ACTIVITY:
Images are to be excluded from the copy, and the records below reproduced word for word.

RECORDS SUPPLIED:
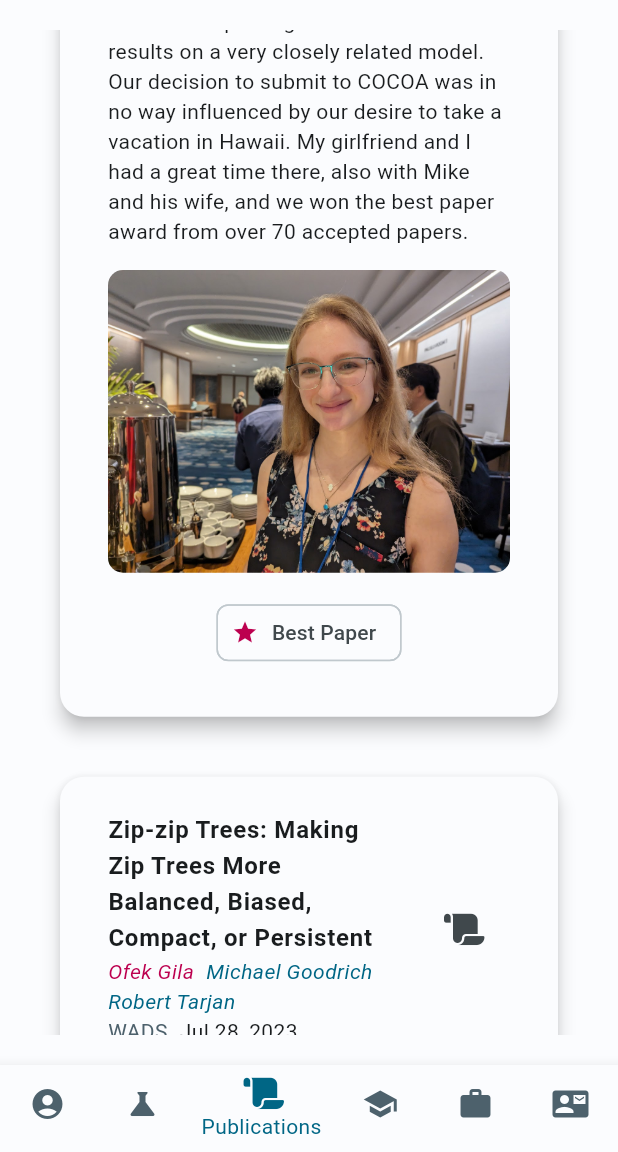
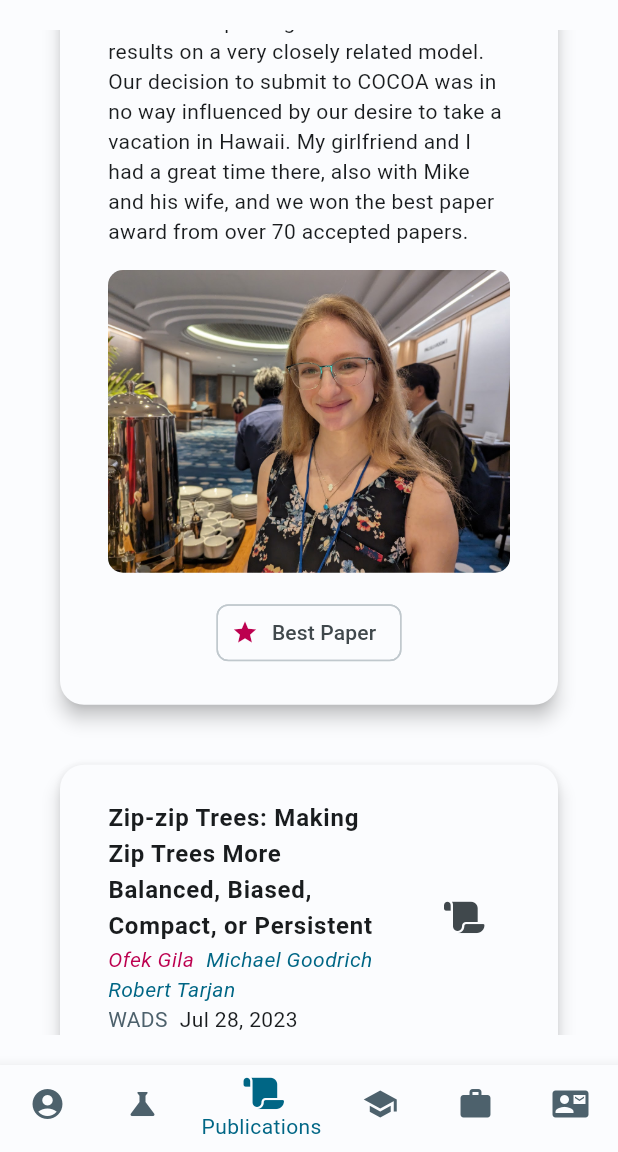
Before and after one commit to The-Ofek-Foundation/ophd, a Flutter app: the screen it shows after launch, item 3 of the bottom bar chosen, scrolled down 576 dp, on a phone screen of 412 x 824 dp, the part 84-1236 px from its top. Run offline on Flutter 3.47's test engine with Material 2 defaults, Android fonts, the phone set to English and light mode, and no system bars; drawn by our look-alikes of flutter_markdown; our stand-ins replace firebase_core, font_awesome_flutter, theme_provider; missing offline and left inert: flutter_scatter, universal_html; accounts and stored records are empty; generated files the repository leaves out were written again.

Commit message:
Remove padding under best paper awards

```diff
--- a/lib/screens/publication_screen.dart
+++ b/lib/screens/publication_screen.dart
@@ -122,7 +122,7 @@ class PublicationPage extends StatelessWidget {
             ),
             if (paper.awards != null && paper.awards!.isNotEmpty)
               Padding(
-                padding: const EdgeInsets.only(bottom: 16.0),
+                padding: const EdgeInsets.only(bottom: 8.0),
                 child: Wrap(
                   spacing: 8.0,
                   children: paper.awards!.map((award) => Chip(
```
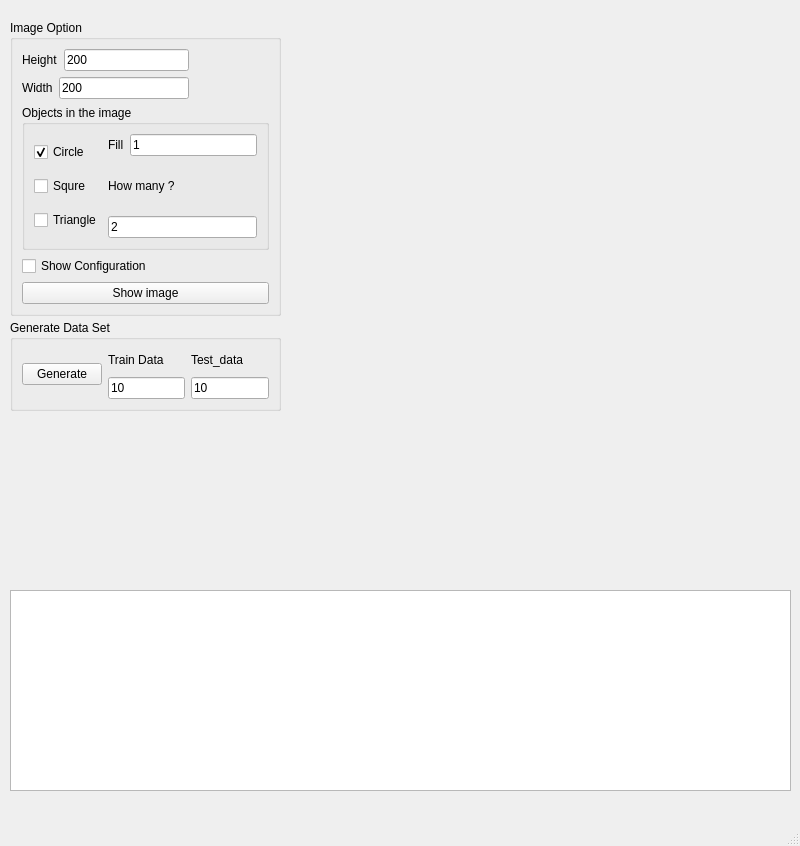
Qt form main.ui (Alibhji/Paper_1_PyQT_Pytorch) before a commit.
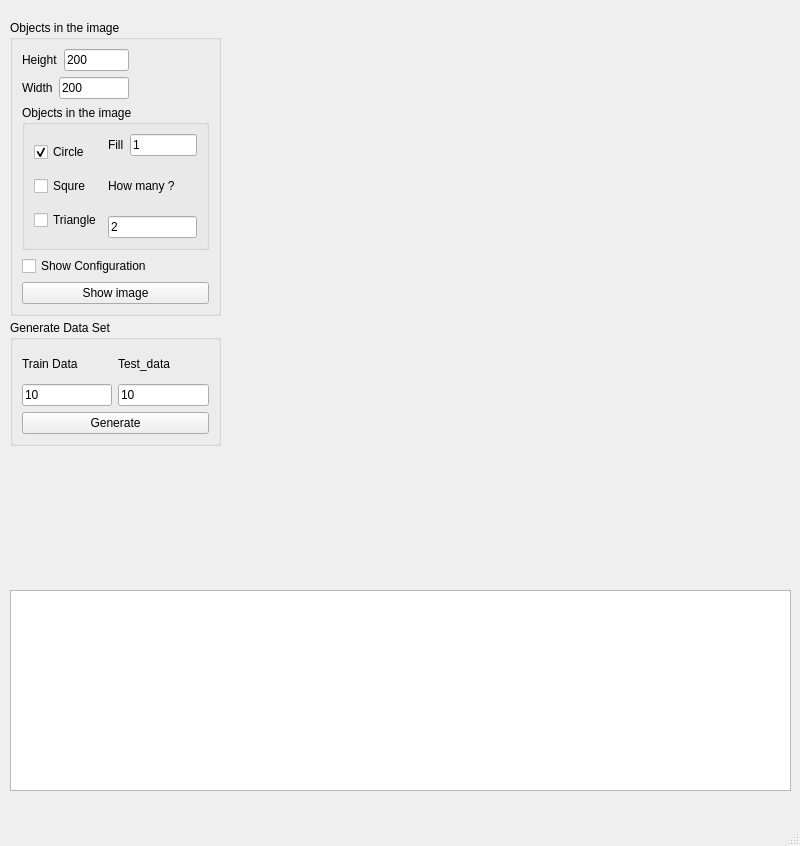
The same form after that commit.

The edit to the form file:
```diff
--- a/main.ui
+++ b/main.ui
@@ -19,21 +19,14 @@
      <rect>
       <x>10</x>
       <y>320</y>
-      <width>271</width>
-      <height>91</height>
+      <width>211</width>
+      <height>126</height>
      </rect>
     </property>
     <property name="title">
      <string>Generate Data Set</string>
     </property>
-    <layout class="QHBoxLayout" name="horizontalLayout_6">
-     <item>
-      <widget class="QPushButton" name="btn_train">
-       <property name="text">
-        <string>Generate</string>
-       </property>
-      </widget>
-     </item>
+    <layout class="QVBoxLayout" name="verticalLayout_9">
      <item>
       <layout class="QHBoxLayout" name="horizontalLayout_5">
        <item>
@@ -74,6 +67,13 @@
        </item>
       </layout>
      </item>
+     <item>
+      <widget class="QPushButton" name="btn_train">
+       <property name="text">
+        <string>Generate</string>
+       </property>
+      </widget>
+     </item>
     </layout>
    </widget>
    <widget class="QWidget" name="layoutWidget">
@@ -102,12 +102,12 @@
      <rect>
       <x>10</x>
       <y>20</y>
-      <width>271</width>
+      <width>211</width>
       <height>296</height>
      </rect>
     </property>
     <property name="title">
-     <string>Image Option</string>
+     <string>Objects in the image</string>
     </property>
     <layout class="QVBoxLayout" name="verticalLayout_7">
      <item>
@@ -250,6 +250,19 @@
             </item>
            </layout>
           </item>
+          <item>
+           <spacer name="horizontalSpacer_5">
+            <property name="orientation">
+             <enum>Qt::Horizontal</enum>
+            </property>
+            <property name="sizeHint" stdset="0">
+             <size>
+              <width>40</width>
+              <height>20</height>
+             </size>
+            </property>
+           </spacer>
+          </item>
           <item>
            <layout class="QVBoxLayout" name="verticalLayout_5">
             <item>
```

RESPONSE TO THE TASK:
Before and after one commit to The-Ofek-Foundation/ophd, a Flutter app: the screen it shows after launch, item 3 of the bottom bar chosen, scrolled down 576 dp, on a phone screen of 412 x 824 dp, the part 84-1236 px from its top. Run offline on Flutter 3.47's test engine with Material 2 defaults, Android fonts, the phone set to English and light mode, and no system bars; drawn by our look-alikes of flutter_markdown; our stand-ins replace firebase_core, font_awesome_flutter, theme_provider; missing offline and left inert: flutter_scatter, universal_html; accounts and stored records are empty; generated files the repository leaves out were written again.

Commit message:
Remove padding under best paper awards

```diff
--- a/lib/screens/publication_screen.dart
+++ b/lib/screens/publication_screen.dart
@@ -122,7 +122,7 @@ class PublicationPage extends StatelessWidget {
             ),
             if (paper.awards != null && paper.awards!.isNotEmpty)
               Padding(
-                padding: const EdgeInsets.only(bottom: 16.0),
+                padding: const EdgeInsets.only(bottom: 8.0),
                 child: Wrap(
                   spacing: 8.0,
                   children: paper.awards!.map((award) => Chip(
```
Qt form main.ui (Alibhji/Paper_1_PyQT_Pytorch) before a commit.
The same form after that commit.

The edit to the form file:
```diff
--- a/main.ui
+++ b/main.ui
@@ -19,21 +19,14 @@
      <rect>
       <x>10</x>
       <y>320</y>
-      <width>271</width>
-      <height>91</height>
+      <width>211</width>
+      <height>126</height>
      </rect>
     </property>
     <property name="title">
      <string>Generate Data Set</string>
     </property>
-    <layout class="QHBoxLayout" name="horizontalLayout_6">
-     <item>
-      <widget class="QPushButton" name="btn_train">
-       <property name="text">
-        <string>Generate</string>
-       </property>
-      </widget>
-     </item>
+    <layout class="QVBoxLayout" name="verticalLayout_9">
      <item>
       <layout class="QHBoxLayout" name="horizontalLayout_5">
        <item>
@@ -74,6 +67,13 @@
        </item>
       </layout>
      </item>
+     <item>
+      <widget class="QPushButton" name="btn_train">
+       <property name="text">
+        <string>Generate</string>
+       </property>
+      </widget>
+     </item>
     </layout>
    </widget>
    <widget class="QWidget" name="layoutWidget">
@@ -102,12 +102,12 @@
      <rect>
       <x>10</x>
       <y>20</y>
-      <width>271</width>
+      <width>211</width>
       <height>296</height>
      </rect>
     </property>
     <property name="title">
-     <string>Image Option</string>
+     <string>Objects in the image</string>
     </property>
     <layout class="QVBoxLayout" name="verticalLayout_7">
      <item>
@@ -250,6 +250,19 @@
             </item>
            </layout>
           </item>
+          <item>
+           <spacer name="horizontalSpacer_5">
+            <property name="orientation">
+             <enum>Qt::Horizontal</enum>
+            </property>
+            <property name="sizeHint" stdset="0">
+             <size>
+              <width>40</width>
+              <height>20</height>
+             </size>
+            </property>
+           </spacer>
+          </item>
           <item>
            <layout class="QVBoxLayout" name="verticalLayout_5">
             <item>
```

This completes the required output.